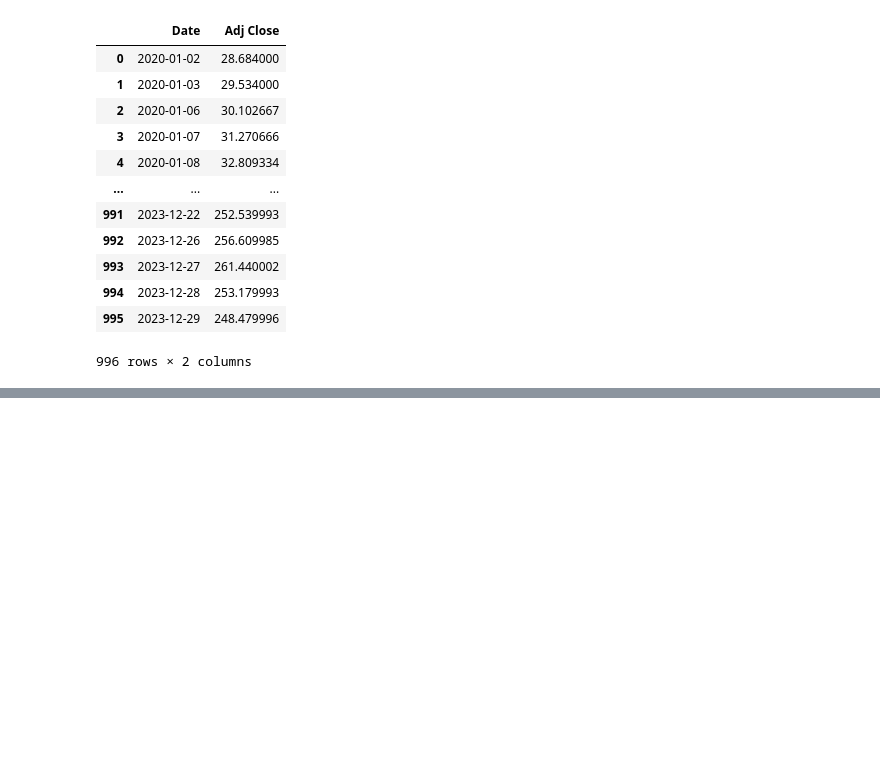
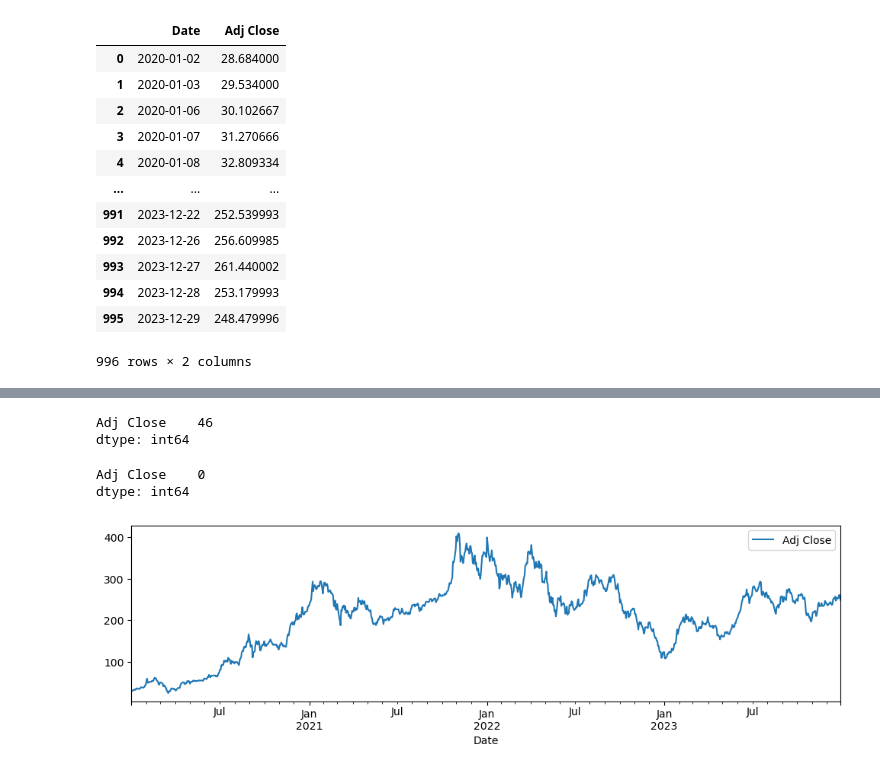
Before and after one commit to donmarcolaureano/tesla_ticker, a Jupyter notebook: tesla_notebook.ipynb, the cells around one changed output, grey strips where cells are left out. Saved outputs shown, nothing was run; the diff lists cells and outputs as text; code cells hidden in the pictures; blank space fills up the shorter version.

```diff
--- a/tesla_notebook.ipynb
+++ b/tesla_notebook.ipynb
@@ -277,3 +277,6 @@ tesla_adj_close
 | 994 | 2023-12-28 | 253.179993 |
 | 995 | 2023-12-29 | 248.479996 |
 996 rows × 2 columns
+# %%
+tesla_adj_close['Date'] = pd.to_datetime(tesla_adj_close['Date'])
+tesla_adj_close
@@ -279,0 +297,3 @@ tesla_adj_close
+# %%
+tesla_adj_close = tesla_adj_close.set_index('Date')
+tesla_adj_close.index
@@ -279,0 +309,18 @@ tesla_adj_close
+# %%
+tesla_adj_close = tesla_adj_close.resample('B').asfreq()
+# %%
+tesla_adj_close.isna().sum()
+# %% [output]
+Adj Close    46
+dtype: int64
+# %%
+tesla_adj_close = tesla_adj_close.fillna(method = 'ffill')
+# %%
+tesla_adj_close.isna().sum()
+# %% [output]
+Adj Close    0
+dtype: int64
+# %%
+tesla_adj_close.plot();
+# %% [output]
+[figure, added]
```
Also changed, not shown: parts of 2 cells of this notebook.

------------------------------------------------------------------------

EXERCISE AIM: Print the material above exactly as it appears, but not its pictures.

WRITTEN ANSWER:
Before and after one commit to donmarcolaureano/tesla_ticker, a Jupyter notebook: tesla_notebook.ipynb, the cells around one changed output, grey strips where cells are left out. Saved outputs shown, nothing was run; the diff lists cells and outputs as text; code cells hidden in the pictures; blank space fills up the shorter version.

```diff
--- a/tesla_notebook.ipynb
+++ b/tesla_notebook.ipynb
@@ -277,3 +277,6 @@ tesla_adj_close
 | 994 | 2023-12-28 | 253.179993 |
 | 995 | 2023-12-29 | 248.479996 |
 996 rows × 2 columns
+# %%
+tesla_adj_close['Date'] = pd.to_datetime(tesla_adj_close['Date'])
+tesla_adj_close
@@ -279,0 +297,3 @@ tesla_adj_close
+# %%
+tesla_adj_close = tesla_adj_close.set_index('Date')
+tesla_adj_close.index
@@ -279,0 +309,18 @@ tesla_adj_close
+# %%
+tesla_adj_close = tesla_adj_close.resample('B').asfreq()
+# %%
+tesla_adj_close.isna().sum()
+# %% [output]
+Adj Close    46
+dtype: int64
+# %%
+tesla_adj_close = tesla_adj_close.fillna(method = 'ffill')
+# %%
+tesla_adj_close.isna().sum()
+# %% [output]
+Adj Close    0
+dtype: int64
+# %%
+tesla_adj_close.plot();
+# %% [output]
+[figure, added]
```
Also changed, not shown: parts of 2 cells of this notebook.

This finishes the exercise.